# Accurate way to numerically solve a system of second-order ODEs

I'm writing a program meant to simulate a multiple pendulum with an arbitrary number of bobs, as shown below:

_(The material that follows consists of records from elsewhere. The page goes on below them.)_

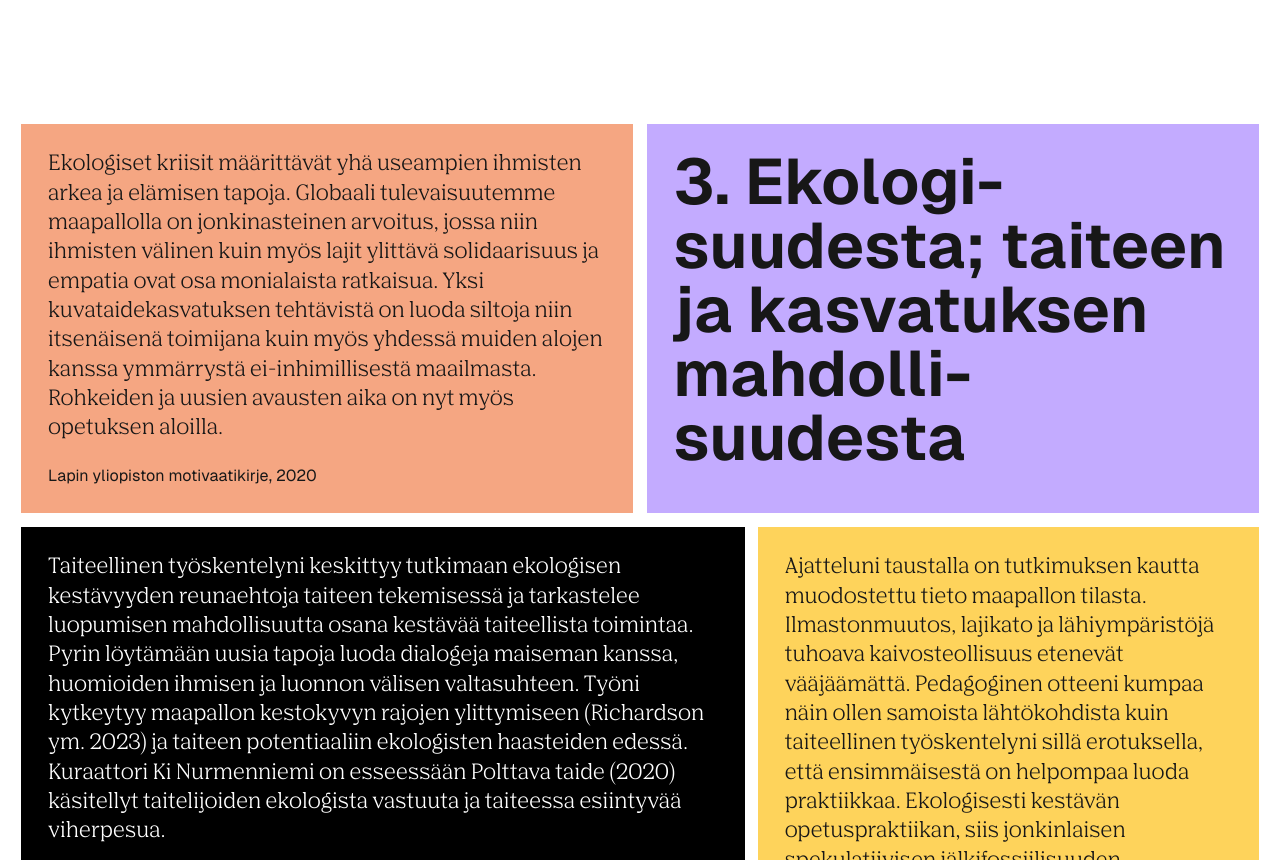
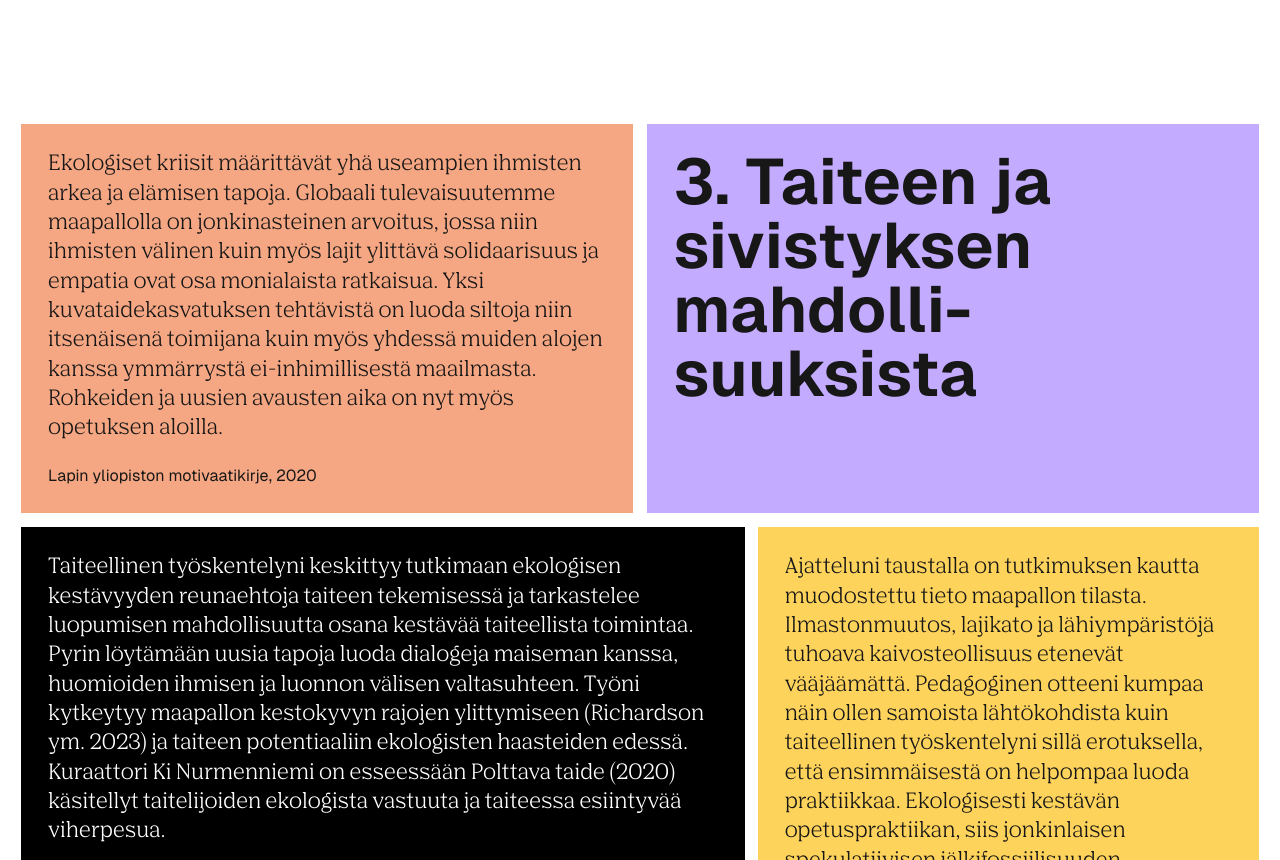
Before and after one commit to hibbi/hukkasusi-2.0, a Next.js app: page /opetusportfolio in a window 1280 px wide. Shown: the part 11140-12000 px from the top of the page. Built offline with nearby package versions, Linux system fonts and the light colour scheme.

Commit message:
Update ecological-thinking.js

```diff
--- a/src/pages/opetusportfolio/parts/ecological-thinking.js
+++ b/src/pages/opetusportfolio/parts/ecological-thinking.js
@@ -26,8 +26,7 @@ const EcologicalThinking = () => {
           <p className="text-sm">Lapin yliopiston motivaatikirje, 2020</p>
         </div>
         <h2 className="order-1 md:order-2 flex-shrink-0 md:w-[calc(50%-.625rem)] text-5xl leading-none bg-violet p-8 lg:p-10">
-          3. Ekologi&shy;suudesta; taiteen ja kasva&shy;tuksen
-          mahdolli&shy;suudesta
+          3. Taiteen ja sivis&shy;tyksen mahdolli&shy;suuksista
         </h2>
         <div className="order-3 text-base font-normal font-nib leading-snug  md:w-[calc(59%-.625rem)] bg-black text-white p-8 lg:p-10">
           <p>
@@ -45,11 +44,13 @@ const EcologicalThinking = () => {
         </div>
         <div className="order-4 text-base font-normal font-nib leading-snug flex flex-col gap-5 lg:gap-8 md:w-[calc(41%-.625rem)] bg-yellow p-8 lg:p-10">
           <p>
-            Ajatteluni taustalla on tutkimuksen kautta muodostettu tieto maapallon tilasta. Ilmastonmuutos, lajikato ja lähiympäristöjä tuhoava kaivosteollisuus etenevät vääjäämättä.
-            Pedagoginen otteeni kumpaa näin ollen samoista lähtökohdista kuin
-            taiteellinen työskentelyni sillä erotuksella, että ensimmäisestä on
-            helpompaa luoda praktiikkaa. Ekologisesti kestävän opetuspraktiikan,
-            siis jonkinlaisen spekulatiivisen jälkifossiilisuuden omaksuvan
+            Ajatteluni taustalla on tutkimuksen kautta muodostettu tieto
+            maapallon tilasta. Ilmastonmuutos, lajikato ja lähiympäristöjä
+            tuhoava kaivosteollisuus etenevät vääjäämättä. Pedagoginen otteeni
+            kumpaa näin ollen samoista lähtökohdista kuin taiteellinen
+            työskentelyni sillä erotuksella, että ensimmäisestä on helpompaa
+            luoda praktiikkaa. Ekologisesti kestävän opetuspraktiikan, siis
+            jonkinlaisen spekulatiivisen jälkifossiilisuuden omaksuvan
             kuvataidekasvatuksen käytäntö on toistaiseksi henkilökohtaista
             utopiaa, jossa sekä taiteen että opetuksen potentiaali nivoutuvat
             haastamaan länsimaista subjektikäsitystä (ks. Salminen 2015).
```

Denote the angle of each pendulum from the vertical as $\theta_0,...,\theta_{n-1}$, and let $\mathbf{\Theta} = [\theta_0,...,\theta_{n-1}]^T$. The Lagrangian equations of motion are then of the form $A\ddot{\mathbf{\Theta}}=b$, where $A$ is an $n\times n$ matrix depending on $\mathbf{\Theta}$, and $b$ is an $n$-dimensional vector depending on $\dot{\mathbf{\Theta}}$ and $\mathbf{\Theta}$. My program currently works by keeping track of the current values for $\mathbf{\Theta}$ and $\dot{\mathbf{\Theta}}$, using this information to calculate $A$ and $b$ and solving for $\ddot{\mathbf{\Theta}}$, and then changing the values of each $\theta_i$ to $\theta_i+\dot{\theta}_i\Delta t+\frac 1 2 \ddot{\theta}_i\Delta t^2$, and the value of each $\dot{\theta}_i$ to $\dot{\theta}_i+\ddot{\theta}_i\Delta t$, in that order.

This works somewhat well, but the system tends to gain energy over time, due to how inaccurate this method is. Is there a better way to go about approximating the solution to equations of this form?

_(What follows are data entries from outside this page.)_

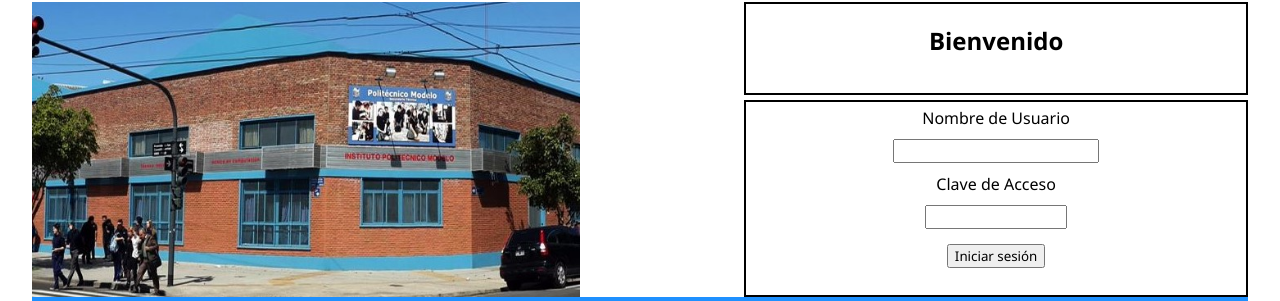
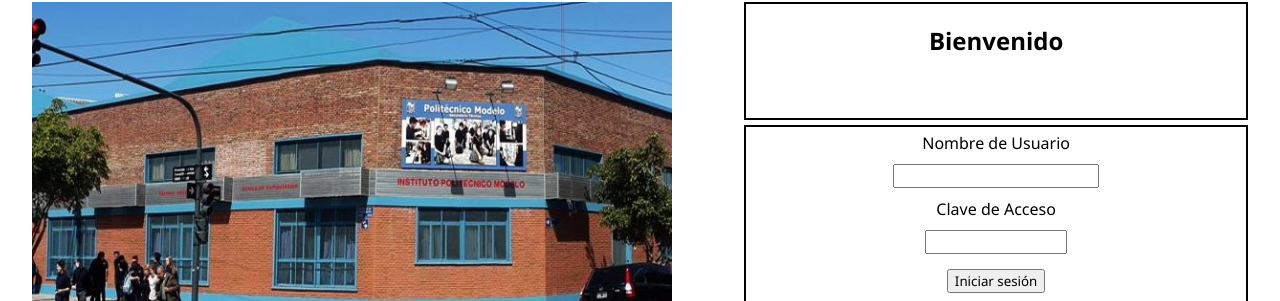
Before and after one commit to diegomartin1968/Campus-Virtual-IPM, a plain HTML site: page index.html in a window 1280 px wide. Shown: the part 121-422 px from the top of the page. Drawn offline with Linux system fonts and the light colour scheme; a web font is replaced by a local one.

Commit message:
Release26

```diff
--- a/estilos/index.css
+++ b/estilos/index.css
@@ -49,7 +49,7 @@
 .section-grid {
     display: grid;
     grid-template-columns: repeat(12,1fr);
-    height: 300px;
+    height: 350px;
     width: 95vw;
     max-width: 1300px;
     margin: auto;
@@ -66,7 +66,7 @@
 #imagenIPM {
     width: auto;
     max-width: 100%;
-    height: 300px;
+    height: 350px;
 }
 
 .bienvenido {
--- a/index.html
+++ b/index.html
@@ -22,7 +22,7 @@
     </header>
     <section>
         <div class="section-grid">
-            <div class="section-grid-item imagenIPM"><img src="imagenes/ImagenIPM(corta).jpg" alt="Imagen IPM" id="imagenIPM" height="300px"></div>
+            <div class="section-grid-item imagenIPM"><img src="imagenes/ImagenIPM(corta).jpg" alt="Imagen IPM" id="imagenIPM" height="350px"></div>
             <div class="section-grid-item bienvenido">
                 <h1>Bienvenido</h1>
             </div>
```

• There is a whole class of methods, actually. Jun 10, 2017 at 15:32
• Isn't this system chaotic? I thought there's no hope for a numerical solution as it is extremely sensitive to initial conditions. Jun 11, 2017 at 5:04
• @user14717, You're right, I'm not expecting to be able to accurately predict the state of the pendulum in 10 seconds, but my main problem is that my current method allows the system to gain a substantial amount of energy over time, which leads to odd behavior. Jun 11, 2017 at 14:57

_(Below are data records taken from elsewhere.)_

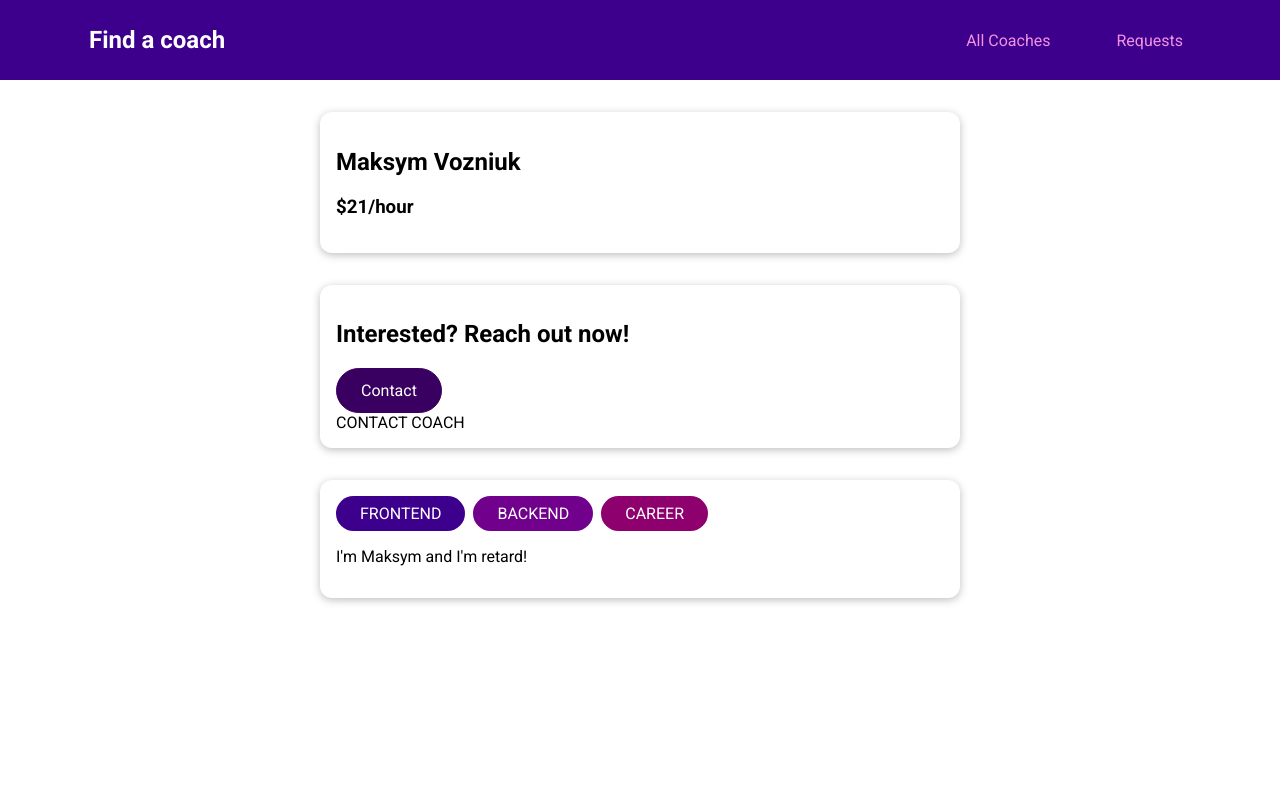
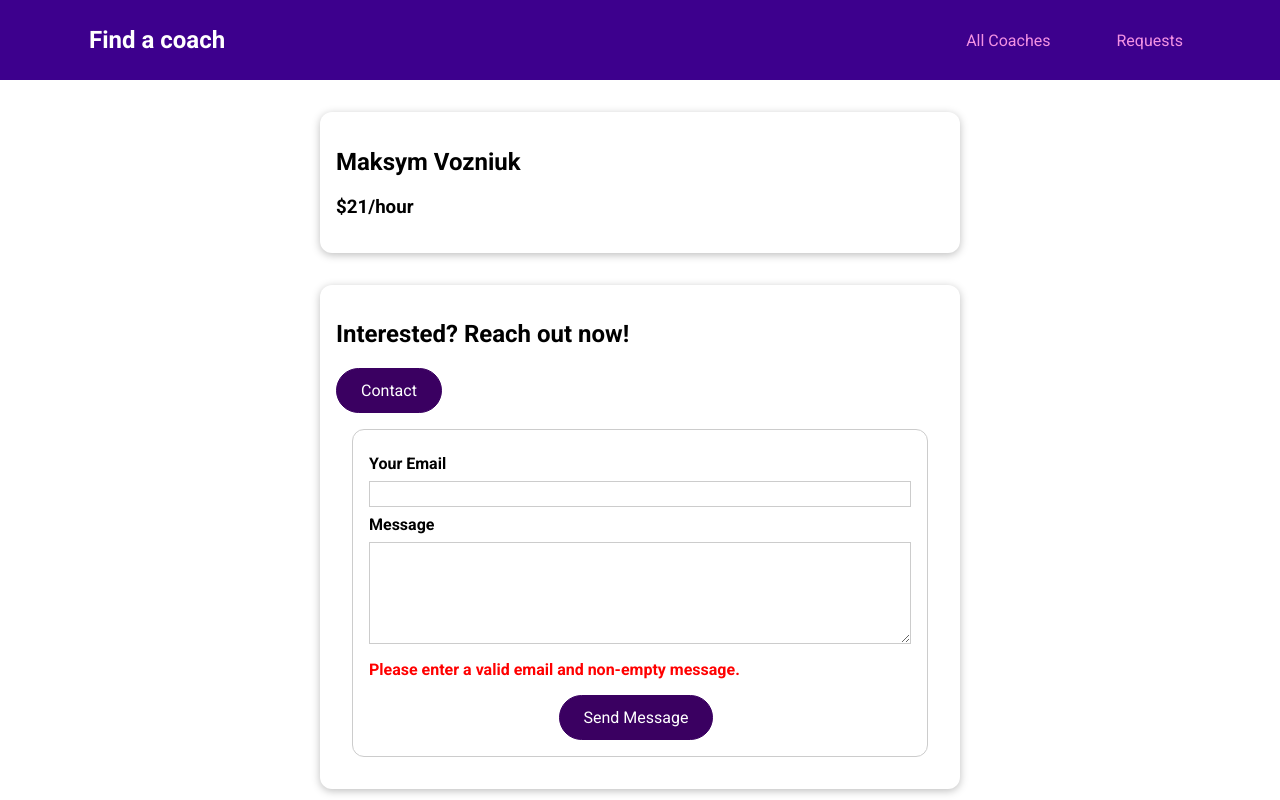
Before and after one commit to MaksymVozniuk/coaches, a Vue app: page /coaches/c1/contact in a window 1280 px wide. Shown: the top 800 px of the page. Built offline with nearby package versions, Linux system fonts and the light colour scheme.

Commit message:
Add validate email and message in contact form

```diff
--- a/src/pages/requests/ContactCoach.vue
+++ b/src/pages/requests/ContactCoach.vue
@@ -1 +1,94 @@
-<template>CONTACT COACH</template>
+<script>
+export default {
+  data() {
+    return {
+      email: '',
+      message: '',
+      requestIsValid: false,
+    };
+  },
+  methods: {
+    submitRequest() {
+      this.requestIsValid = true;
+      if (
+        this.email === '' ||
+        !this.email.includes('@') ||
+        this.message === ''
+      ) {
+        this.requestIsValid = false;
+        return;
+      }
+      this.$store.dispatch('requests/contactCoach', {
+        email: this.email,
+        message: this.message,
+        coachId: this.$route.params.id,
+      });
+
+      this.$router.replace('/coaches');
+    },
+  },
+};
+</script>
+
+<template>
+  <form @submit.prevent="submitRequest">
+    <div class="form-control">
+      <label for="email">Your Email</label>
+      <input type="email" id="email" v-model.trim="email" />
+    </div>
+    <div class="form-control">
+      <label for="message">Message</label>
+      <textarea id="message" rows="5" v-model.trim="message"></textarea>
+    </div>
+    <p class="errors" v-if="!requestIsValid">
+      Please enter a valid email and non-empty message.
+    </p>
+    <div class="actions">
+      <base-button>Send Message</base-button>
+    </div>
+  </form>
+</template>
+
+<style scoped>
+form {
+  margin: 1rem;
+  border: 1px solid #ccc;
+  border-radius: 12px;
+  padding: 1rem;
+}
+
+.form-control {
+  margin: 0.5rem 0;
+}
+
+label {
+  font-weight: bold;
+  margin-bottom: 0.5rem;
+  display: block;
+}
+
+input,
+textarea {
+  display: block;
+  width: 100%;
+  font: inherit;
+  border: 1px solid #ccc;
+  padding: 0.15rem;
+}
+
+input:focus,
+textarea:focus {
+  border-color: #3d008d;
+  background-color: #faf6ff;
+  outline: none;
+}
+
+.errors {
+  font-weight: bold;
+  color: red;
+}
+
+.actions {
+  text-align: center;
+}
+</style>
```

Let your system of equations be $$A(\Theta)\ddot{\Theta}=\vec{b}(\dot{\Theta},\Theta)$$ You can decompose it into first order ODE: $$\left\{\begin{array}{ll}A(\Theta)\dot{\Phi}=\vec{b}(\Phi,\Theta)\\ \Phi=\dot{\Theta} \end{array}\right.$$ And apply explicit methods (constrained time step through Courant number) such as Runge-Kutta of any order or implicit methods (unconstrained time step) like linear multistep methods. Try to use one that fits into your error criterium.